Lehrer explains some of the neuroscience behind these different modes of attentiveness. Making use of the power of the right hemisphere figures in, as does activating more energy from the prefrontal cortex to “direct the spotlight of attention.” He discusses experiments that explore which parts of the brain seem most active in different kinds of pursuits. For example, as the brain develops in childhood, the power to inhibit our flights of fancy grows. But as inhibition and focus increase, the capacity to improvise seems to diminish.

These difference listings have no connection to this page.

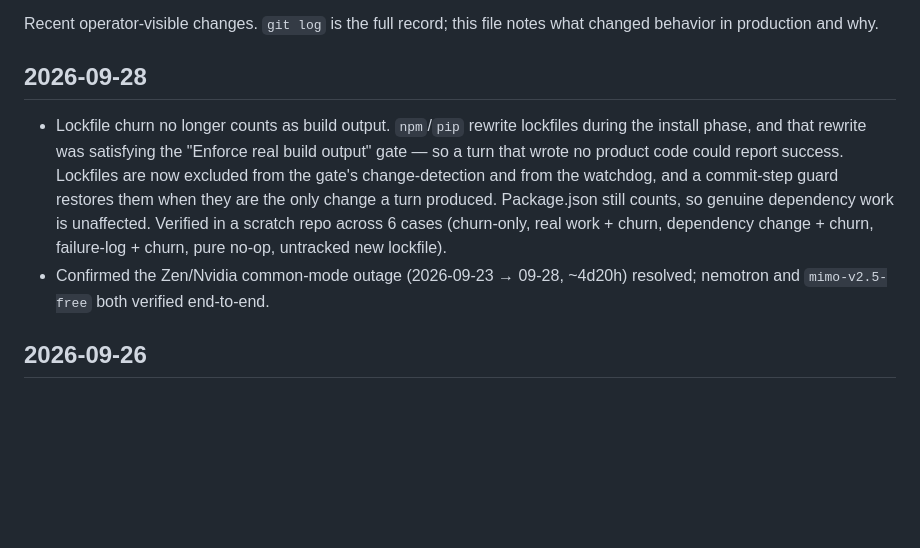
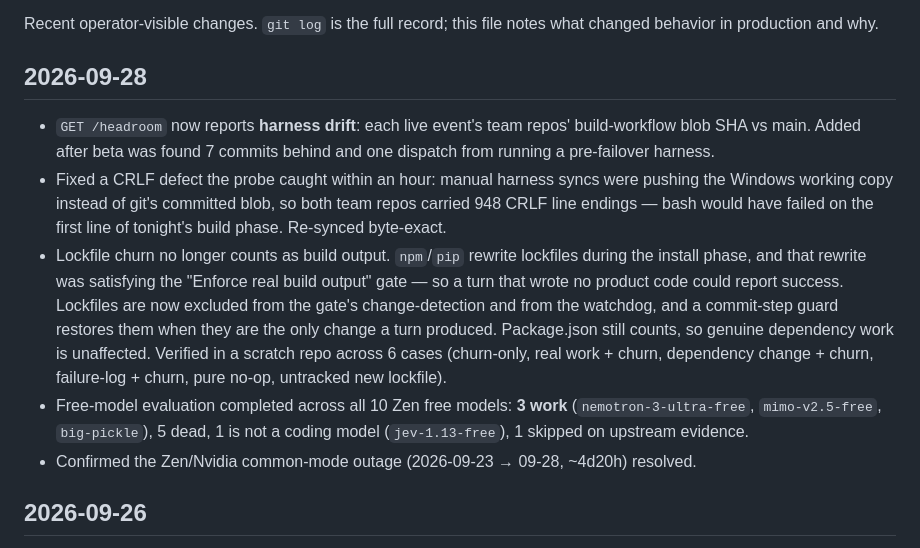
Before and after one commit to sadi21863-bit/AI_arena_hackathon, a Markdown page: CHANGELOG.md, the part around the change. Drawn GitHub-style; blank space fills up the shorter version.

```diff
--- a/CHANGELOG.md
+++ b/CHANGELOG.md
@@ -5,6 +5,13 @@ notes what changed behavior in production and why.
 
 ## 2026-09-28
 
+- `GET /headroom` now reports **harness drift**: each live event's team
+  repos' build-workflow blob SHA vs main. Added after beta was found 7
+  commits behind and one dispatch from running a pre-failover harness.
+- Fixed a CRLF defect the probe caught within an hour: manual harness syncs
+  were pushing the Windows working copy instead of git's committed blob, so
+  both team repos carried 948 CRLF line endings — bash would have failed on
+  the first line of tonight's build phase. Re-synced byte-exact.
 - Lockfile churn no longer counts as build output. `npm`/`pip` rewrite
   lockfiles during the install phase, and that rewrite was satisfying the
   "Enforce real build output" gate — so a turn that wrote no product code
@@ -14,8 +21,11 @@ notes what changed behavior in production and why.
   counts, so genuine dependency work is unaffected. Verified in a scratch
   repo across 6 cases (churn-only, real work + churn, dependency change +
   churn, failure-log + churn, pure no-op, untracked new lockfile).
+- Free-model evaluation completed across all 10 Zen free models: **3 work**
+  (`nemotron-3-ultra-free`, `mimo-v2.5-free`, `big-pickle`), 5 dead, 1 is
+  not a coding model (`jev-1.13-free`), 1 skipped on upstream evidence.
 - Confirmed the Zen/Nvidia common-mode outage (2026-09-23 → 09-28, ~4d20h)
-  resolved; nemotron and `mimo-v2.5-free` both verified end-to-end.
+  resolved.
 
 ## 2026-09-26
 
```
Also changed, not shown: docs/INCIDENT_2026-09-23_HARNESS.md (+38 -1 lines).
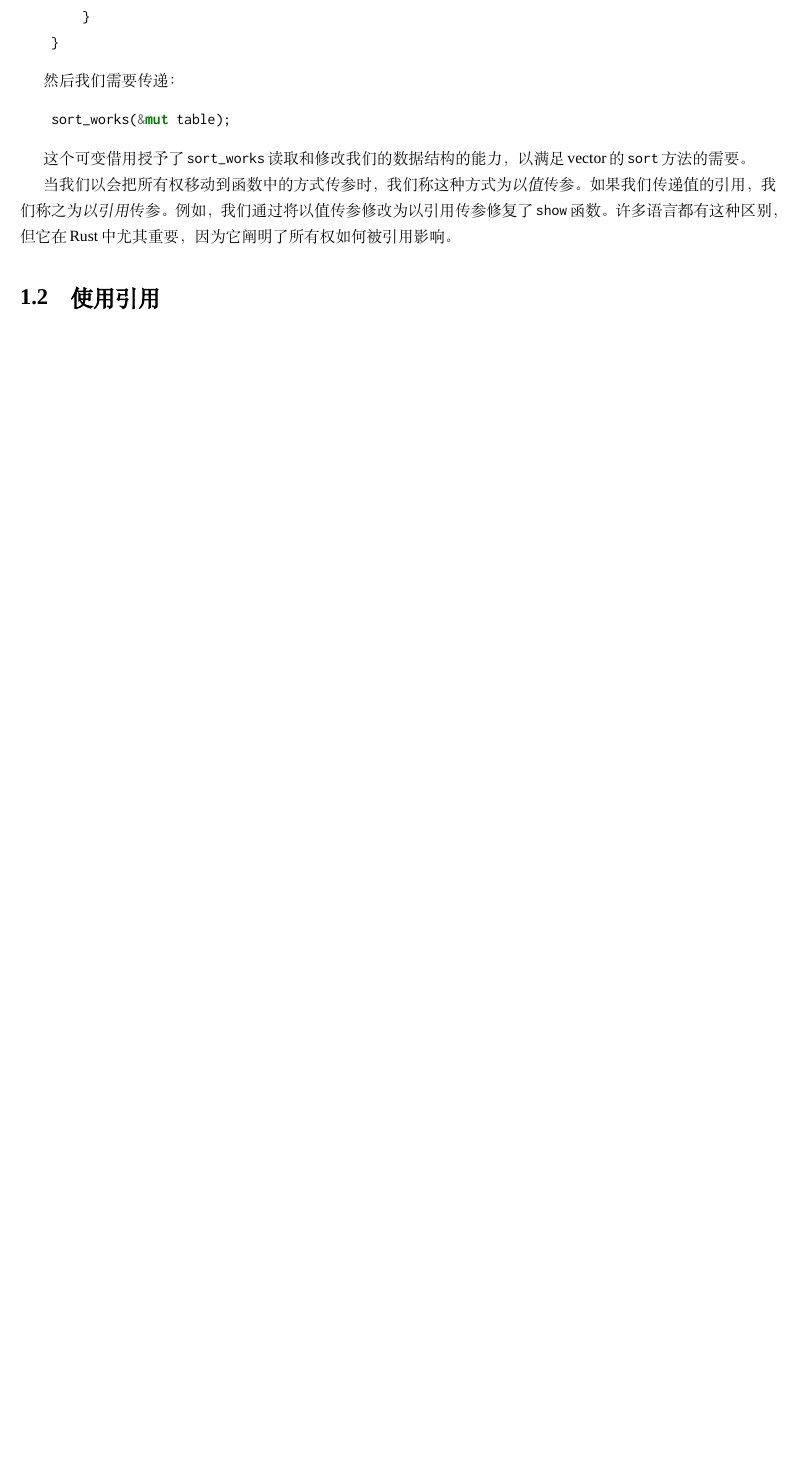
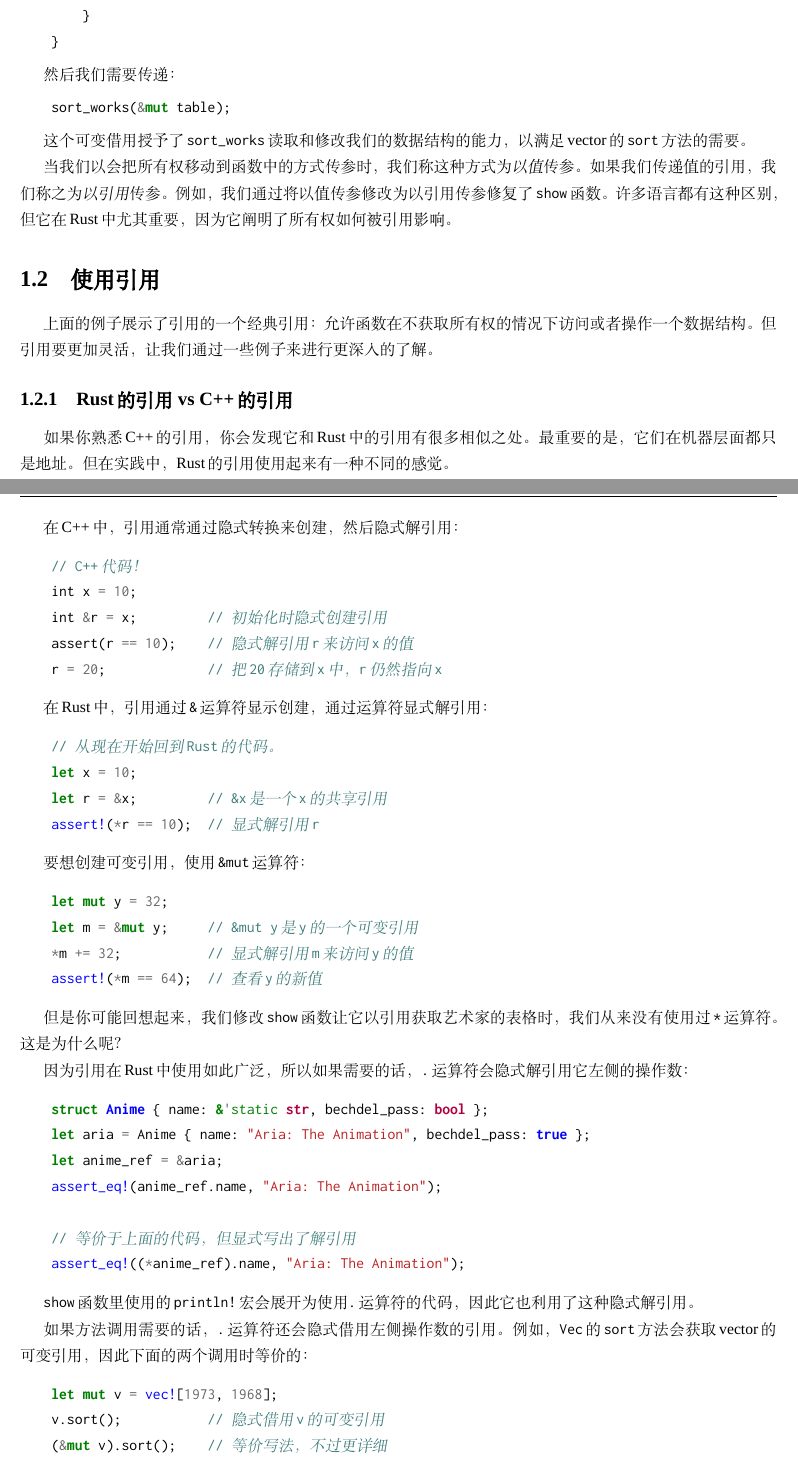
Before and after one commit to MeouSker77/ProgrammingRust, a LaTeX book (src/main.tex, which reads src/ch05.tex): part of page 6 of 6 before the commit and two parts of pages 6 and 7 of 7 after it, the two joined at a grey line, cut so that both start at the same text, the shorter picture padded with empty space. Compiled offline with XeLaTeX; a missing font is replaced by an installed copy or a similar font.

Commit message:
完成了5.2.1节

```diff
--- a/src/ch05.tex
+++ b/src/ch05.tex
@@ -142,3 +142,57 @@ Rust会报错\texttt{table}不再可用：
 当我们以会把所有权移动到函数中的方式传参时，我们称这种方式为\emph{以值}传参。如果我们传递值的引用，我们称之为\emph{以引用}传参。例如，我们通过将以值传参修改为以引用传参修复了\texttt{show}函数。许多语言都有这种区别，但它在Rust中尤其重要，因为它阐明了所有权如何被引用影响。
 
 \section{使用引用}
+
+上面的例子展示了引用的一个经典引用：允许函数在不获取所有权的情况下访问或者操作一个数据结构。但引用要更加灵活，让我们通过一些例子来进行更深入的了解。
+
+\subsection{Rust的引用 vs C++的引用}
+如果你熟悉C++的引用，你会发现它和Rust中的引用有很多相似之处。最重要的是，它们在机器层面都只是地址。但在实践中，Rust的引用使用起来有一种不同的感觉。
+
+在C++中，引用通常通过隐式转换来创建，然后隐式解引用：
+\begin{minted}{Rust}
+    // C++代码！
+    int x = 10;
+    int &r = x;         // 初始化时隐式创建引用
+    assert(r == 10);    // 隐式解引用r来访问x的值
+    r = 20;             // 把20存储到x中，r仍然指向x
+\end{minted}
+
+在Rust中，引用通过\texttt{\&}运算符显示创建，通过\texttt{\*}运算符显式解引用：
+\begin{minted}{Rust}
+    // 从现在开始回到Rust的代码。
+    let x = 10;
+    let r = &x;         // &x是一个x的共享引用
+    assert!(*r == 10);  // 显式解引用r
+\end{minted}
+
+要想创建可变引用，使用\texttt{\&mut}运算符：
+\begin{minted}{Rust}
+    let mut y = 32;
+    let m = &mut y;     // &mut y是y的一个可变引用
+    *m += 32;           // 显式解引用m来访问y的值
+    assert!(*m == 64);  // 查看y的新值
+\end{minted}
+
+但是你可能回想起来，我们修改\texttt{show}函数让它以引用获取艺术家的表格时，我们从来没有使用过\texttt{*}运算符。这是为什么呢？
+
+因为引用在Rust中使用如此广泛，所以如果需要的话，\texttt{.}运算符会隐式解引用它左侧的操作数：
+\begin{minted}{Rust}
+    struct Anime { name: &'static str, bechdel_pass: bool };
+    let aria = Anime { name: "Aria: The Animation", bechdel_pass: true };
+    let anime_ref = &aria;
+    assert_eq!(anime_ref.name, "Aria: The Animation");
+
+    // 等价于上面的代码，但显式写出了解引用
+    assert_eq!((*anime_ref).name, "Aria: The Animation");
+\end{minted}
+
+\texttt{show}函数里使用的\texttt{println!}宏会展开为使用\texttt{.}运算符的代码，因此它也利用了这种隐式解引用。
+
+如果方法调用需要的话，\texttt{.}运算符还会隐式借用左侧操作数的引用。例如，\texttt{Vec}的\texttt{sort}方法会获取vector的可变引用，因此下面的两个调用时等价的：
+\begin{minted}{Rust}
+    let mut v = vec![1973, 1968];
+    v.sort();           // 隐式借用v的可变引用
+    (&mut v).sort();    // 等价写法，不过更详细
+\end{minted}
+
+简而言之，C++在引用和左值（指向某个内存地址的表达式）之间隐式转换，如果需要这种转换会在任何地方出现；而在Rust中使用\texttt{\&}和\texttt{*}运算符来创建和解引用，除了\texttt{.}运算符是个例外，它会自动隐式借用和解引用。
```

While Lehrer offers plenty of scientific dissections of creativity and how it boils down to electrical signals in the brain, much of the book is dedicated to discussing the individual and contextual concepts of creativity. While the early portions of the book deal with individuals and anecdotes about their creative processes together with scientific anecdotes, the final three chapters of the book are devoted to a discussion of creativity in a cultural context, offering insights on why cities are creative hotspots and why teams that “are a mixture of the familiar and the unexpected,” such as those at Pixar, are the most innovative. In Roth’s words, “Too much strangeness, and things fall apart. Too much closeness, and the generative spark is never struck.” Lehrer puts it this way: “The only way to maximize creativity . . . is to encourage a candid discussion of mistakes. . . . We can only get it right when we talk about what we got wrong.” Pixar director Lee Unkrich put it most nakedly of all: “We just want to screw up as quickly as possible. We want to fail fast. And then we want to fix it. Together.”
Creativity, under Lehrer’s lense, turns out to be a simple name for a complex beast, one that is both individual and highly group-oriented in nature. Lehrer comes at it from all angles and gives the reader a diverse cross-section of a process that is close to many musician’s hearts, making it a useful expository tool for anyone looking to provoke greater creativity–and thereby a greater understanding of themselves–through their art. Roth sums it up in his review:
“Imagine” doesn’t offer a prescription for how we are to become more imaginative, but it does emphasize some key ingredients of a creative culture: taking education seriously, increasing possibilities for human mixing and cultivating a willingness to take risks. Lehrer practices what he preaches, showing an appetite for learning, a determined effort to cross fields and disciplines, and a delight in exploring new possibilities. Reading his book exercises the imagination; the rest is up to us.
With no blueprint for what this means for the classical musician, Roth is right: creativity, and what we make of it, is really all up to each of us.